**Task requirements**:
A verbatim repeat of the lines below is required, with the pictures removed.
____ Records for the task
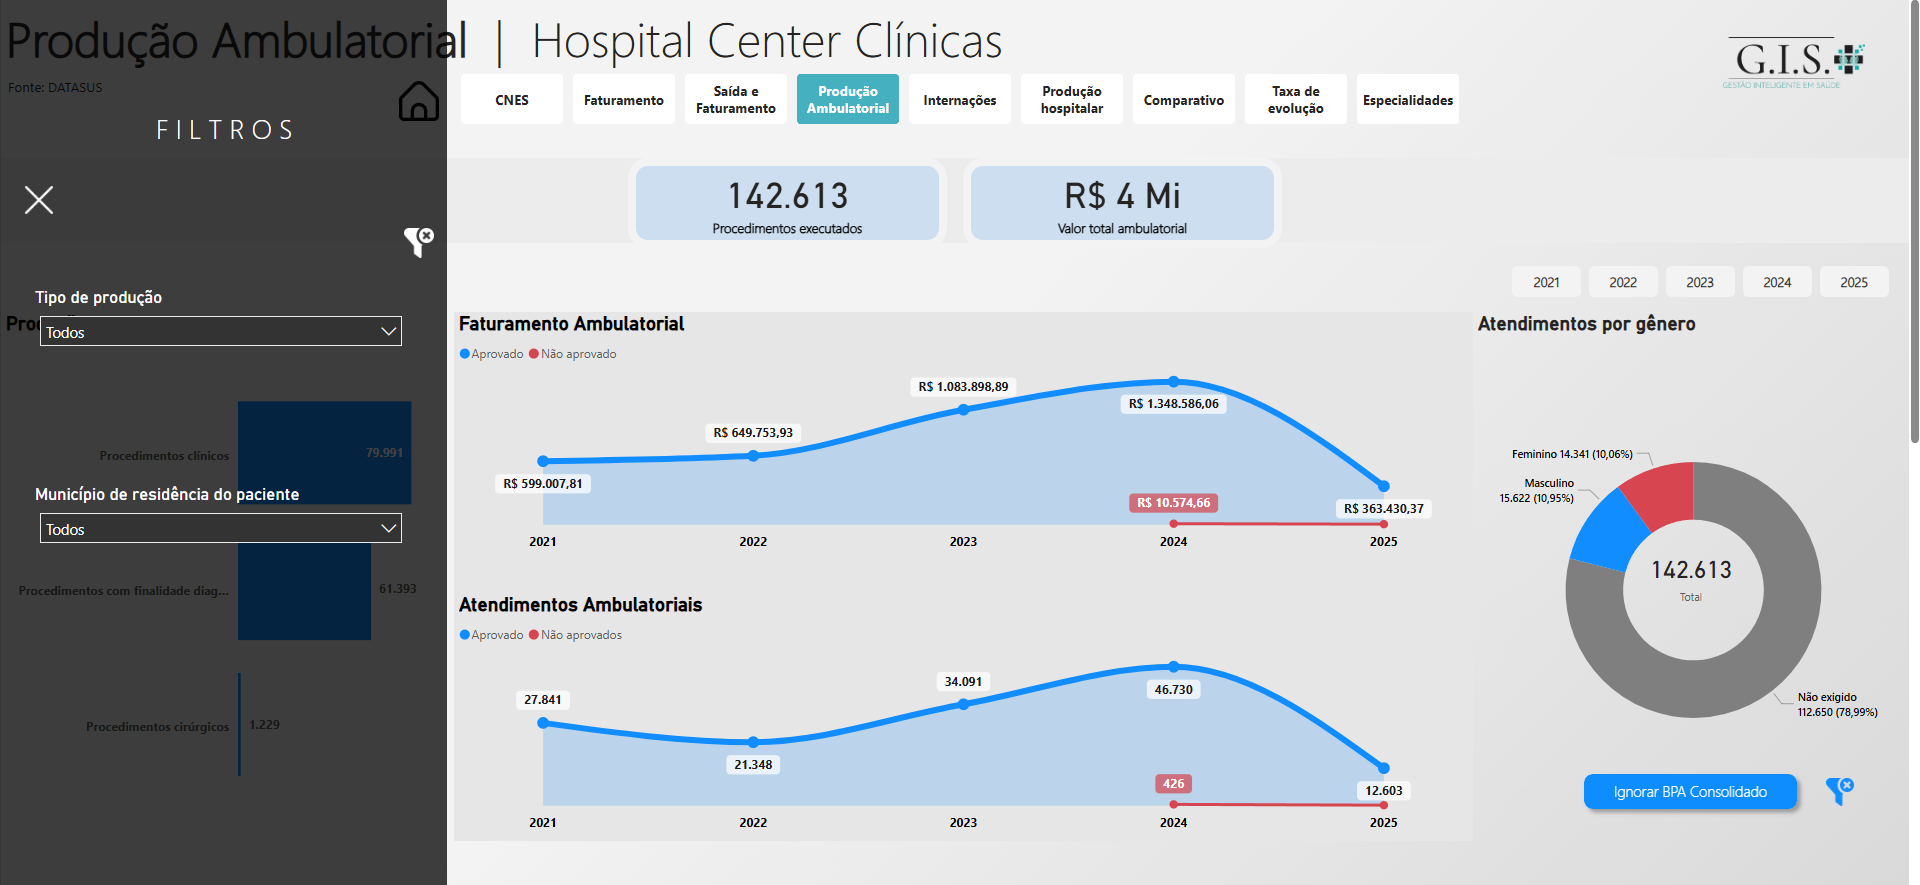
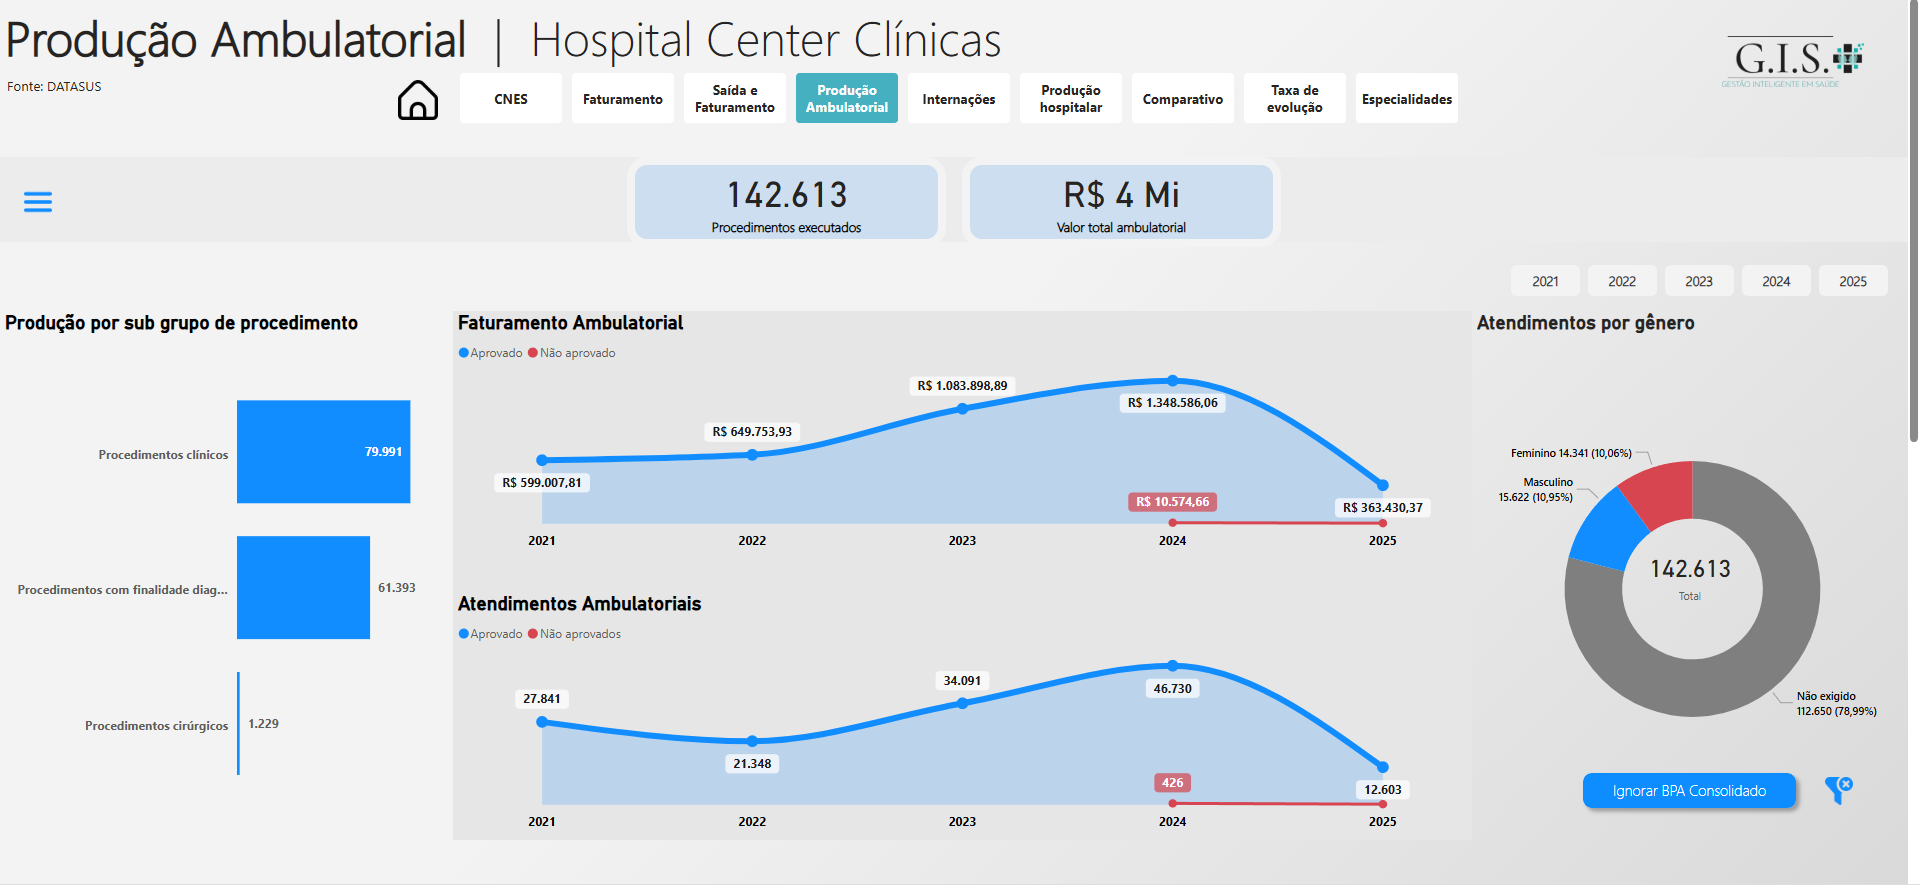
Atualização Sobre Mim
Texto real no Sobre e imagem de filtro fechado em faturamento

diff --git a/index.html b/index.html
@@ -201,9 +201,9 @@
             <div class="flex flex-col md:flex-row items-center">
                 <div class="md:w-1/2 mb-8 md:mb-0 md:pr-12">
                     <h2 class="text-3xl font-bold mb-6 text-gray-800">Sobre Mim</h2>
-                    <p class="text-gray-600 mb-4">Sou um analista de dados apaixonado por transformar informações brutas em insights acionáveis através de visualizações claras e impactantes.</p>
-                    <p class="text-gray-600 mb-4">Com mais de 5 anos de experiência em Power BI, domino todo o fluxo de trabalho com dados, desde a coleta e limpeza até a modelagem e criação de dashboards interativos.</p>
-                    <p class="text-gray-600 mb-6">Meu objetivo é ajudar empresas a tomar decisões baseadas em dados através de relatórios que contam histórias e destacam o que realmente importa.</p>
+                    <p class="text-gray-600 mb-4">Trabalho na área da informação em saúde desde 2018, inicialmente como consultor em sistemas SUS, mas desde 2020 venho atuando também na coleta, tratamento, manipulação e análise de dados pra criação de dashboards.
+                    <p class="text-gray-600 mb-4">Em 2022 notei que dashboards em Excel, ainda que dinâmicos e avançados, limitavam a escalabilidade de estudos mais complexos. Desde então, venho me especializando em Power BI, o que elevou significativamente a qualidade do meu produto.</p>
+                    <p class="text-gray-600 mb-4">Paralelo a isso, depois muito tempo escrevendo automações em VBA, a necessidade de manipular volumes massivos de dados para criação de relatórios e dashboards me direcionou a aprender sobre automação  em Python, o que otimizou processos e me proporcionou maior autonomia em diversas frentes de trabalho, aumentando a eficiência em diferentes setores das empresas onde atuei.</p>
                     <div class="flex space-x-4">
                         <div class="bg-purple-100 text-purple-800 px-4 py-2 rounded-lg">
                             <i class="fas fa-check-circle mr-2"></i> Power BI
@@ -212,7 +212,7 @@
                             <i class="fas fa-check-circle mr-2"></i> DAX
                         </div>
                         <div class="bg-purple-100 text-purple-800 px-4 py-2 rounded-lg">
-                            <i class="fas fa-check-circle mr-2"></i> SQL
+                            <i class="fas fa-check-circle mr-2"></i> Python
                         </div>
                     </div>
                 </div>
________
**Answer to the exercise**:
Atualização Sobre Mim
Texto real no Sobre e imagem de filtro fechado em faturamento

diff --git a/index.html b/index.html
@@ -201,9 +201,9 @@
             <div class="flex flex-col md:flex-row items-center">
                 <div class="md:w-1/2 mb-8 md:mb-0 md:pr-12">
                     <h2 class="text-3xl font-bold mb-6 text-gray-800">Sobre Mim</h2>
-                    <p class="text-gray-600 mb-4">Sou um analista de dados apaixonado por transformar informações brutas em insights acionáveis através de visualizações claras e impactantes.</p>
-                    <p class="text-gray-600 mb-4">Com mais de 5 anos de experiência em Power BI, domino todo o fluxo de trabalho com dados, desde a coleta e limpeza até a modelagem e criação de dashboards interativos.</p>
-                    <p class="text-gray-600 mb-6">Meu objetivo é ajudar empresas a tomar decisões baseadas em dados através de relatórios que contam histórias e destacam o que realmente importa.</p>
+                    <p class="text-gray-600 mb-4">Trabalho na área da informação em saúde desde 2018, inicialmente como consultor em sistemas SUS, mas desde 2020 venho atuando também na coleta, tratamento, manipulação e análise de dados pra criação de dashboards.
+                    <p class="text-gray-600 mb-4">Em 2022 notei que dashboards em Excel, ainda que dinâmicos e avançados, limitavam a escalabilidade de estudos mais complexos. Desde então, venho me especializando em Power BI, o que elevou significativamente a qualidade do meu produto.</p>
+                    <p class="text-gray-600 mb-4">Paralelo a isso, depois muito tempo escrevendo automações em VBA, a necessidade de manipular volumes massivos de dados para criação de relatórios e dashboards me direcionou a aprender sobre automação  em Python, o que otimizou processos e me proporcionou maior autonomia em diversas frentes de trabalho, aumentando a eficiência em diferentes setores das empresas onde atuei.</p>
                     <div class="flex space-x-4">
                         <div class="bg-purple-100 text-purple-800 px-4 py-2 rounded-lg">
                             <i class="fas fa-check-circle mr-2"></i> Power BI
@@ -212,7 +212,7 @@
                             <i class="fas fa-check-circle mr-2"></i> DAX
                         </div>
                         <div class="bg-purple-100 text-purple-800 px-4 py-2 rounded-lg">
-                            <i class="fas fa-check-circle mr-2"></i> SQL
+                            <i class="fas fa-check-circle mr-2"></i> Python
                         </div>
                     </div>
                 </div>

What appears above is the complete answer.